Only the text of the records belongs in the answer; the pictures must be dropped.
══════════════════════════════
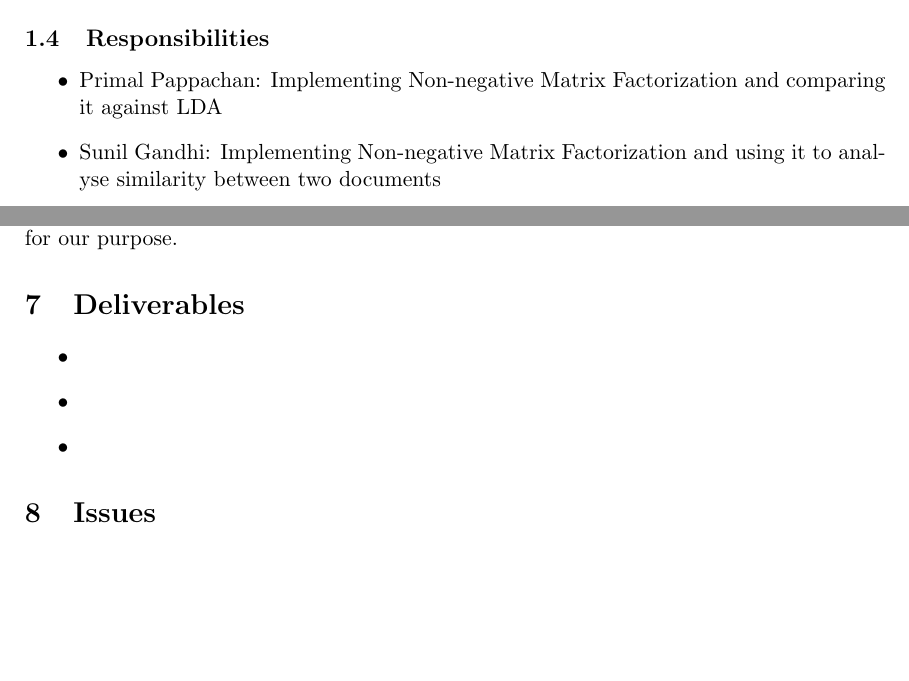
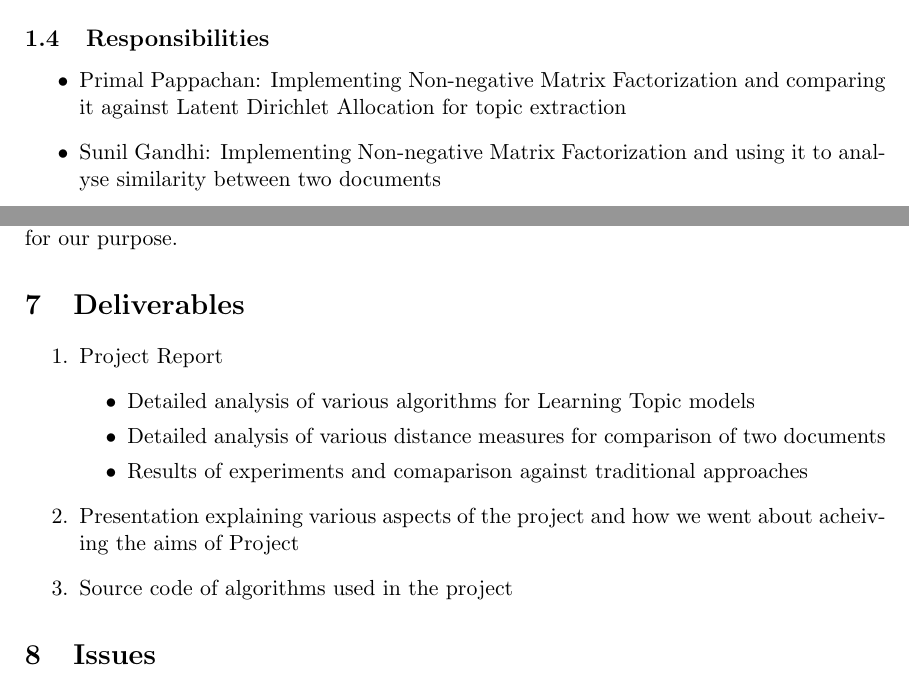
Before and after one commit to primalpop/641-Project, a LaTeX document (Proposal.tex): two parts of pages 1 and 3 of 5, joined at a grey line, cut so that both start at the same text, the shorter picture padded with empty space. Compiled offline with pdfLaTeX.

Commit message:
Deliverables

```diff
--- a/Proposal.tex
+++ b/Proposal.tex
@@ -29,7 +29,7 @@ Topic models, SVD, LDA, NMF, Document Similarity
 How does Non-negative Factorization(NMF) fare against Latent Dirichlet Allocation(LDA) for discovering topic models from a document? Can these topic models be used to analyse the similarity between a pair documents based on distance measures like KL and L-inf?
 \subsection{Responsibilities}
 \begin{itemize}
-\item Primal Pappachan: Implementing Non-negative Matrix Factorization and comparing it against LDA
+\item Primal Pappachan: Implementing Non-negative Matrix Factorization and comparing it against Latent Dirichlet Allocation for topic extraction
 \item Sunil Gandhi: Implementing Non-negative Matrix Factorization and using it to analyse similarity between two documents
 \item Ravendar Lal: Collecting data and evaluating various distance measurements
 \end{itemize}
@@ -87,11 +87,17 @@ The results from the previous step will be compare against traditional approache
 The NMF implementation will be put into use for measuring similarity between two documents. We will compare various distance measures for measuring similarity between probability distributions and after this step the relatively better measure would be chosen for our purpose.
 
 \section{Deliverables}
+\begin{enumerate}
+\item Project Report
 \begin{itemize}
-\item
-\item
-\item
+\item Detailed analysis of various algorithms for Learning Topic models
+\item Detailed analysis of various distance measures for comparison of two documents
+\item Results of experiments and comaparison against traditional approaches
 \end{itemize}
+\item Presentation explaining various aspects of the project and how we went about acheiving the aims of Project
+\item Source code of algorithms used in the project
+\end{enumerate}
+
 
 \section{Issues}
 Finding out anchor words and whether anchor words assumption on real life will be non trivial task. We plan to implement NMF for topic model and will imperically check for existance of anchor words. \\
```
══════════════════════════════
> _RESPONSE TO THIS TASK_
Before and after one commit to primalpop/641-Project, a LaTeX document (Proposal.tex): two parts of pages 1 and 3 of 5, joined at a grey line, cut so that both start at the same text, the shorter picture padded with empty space. Compiled offline with pdfLaTeX.

Commit message:
Deliverables

```diff
--- a/Proposal.tex
+++ b/Proposal.tex
@@ -29,7 +29,7 @@ Topic models, SVD, LDA, NMF, Document Similarity
 How does Non-negative Factorization(NMF) fare against Latent Dirichlet Allocation(LDA) for discovering topic models from a document? Can these topic models be used to analyse the similarity between a pair documents based on distance measures like KL and L-inf?
 \subsection{Responsibilities}
 \begin{itemize}
-\item Primal Pappachan: Implementing Non-negative Matrix Factorization and comparing it against LDA
+\item Primal Pappachan: Implementing Non-negative Matrix Factorization and comparing it against Latent Dirichlet Allocation for topic extraction
 \item Sunil Gandhi: Implementing Non-negative Matrix Factorization and using it to analyse similarity between two documents
 \item Ravendar Lal: Collecting data and evaluating various distance measurements
 \end{itemize}
@@ -87,11 +87,17 @@ The results from the previous step will be compare against traditional approache
 The NMF implementation will be put into use for measuring similarity between two documents. We will compare various distance measures for measuring similarity between probability distributions and after this step the relatively better measure would be chosen for our purpose.
 
 \section{Deliverables}
+\begin{enumerate}
+\item Project Report
 \begin{itemize}
-\item
-\item
-\item
+\item Detailed analysis of various algorithms for Learning Topic models
+\item Detailed analysis of various distance measures for comparison of two documents
+\item Results of experiments and comaparison against traditional approaches
 \end{itemize}
+\item Presentation explaining various aspects of the project and how we went about acheiving the aims of Project
+\item Source code of algorithms used in the project
+\end{enumerate}
+
 
 \section{Issues}
 Finding out anchor words and whether anchor words assumption on real life will be non trivial task. We plan to implement NMF for topic model and will imperically check for existance of anchor words. \\
```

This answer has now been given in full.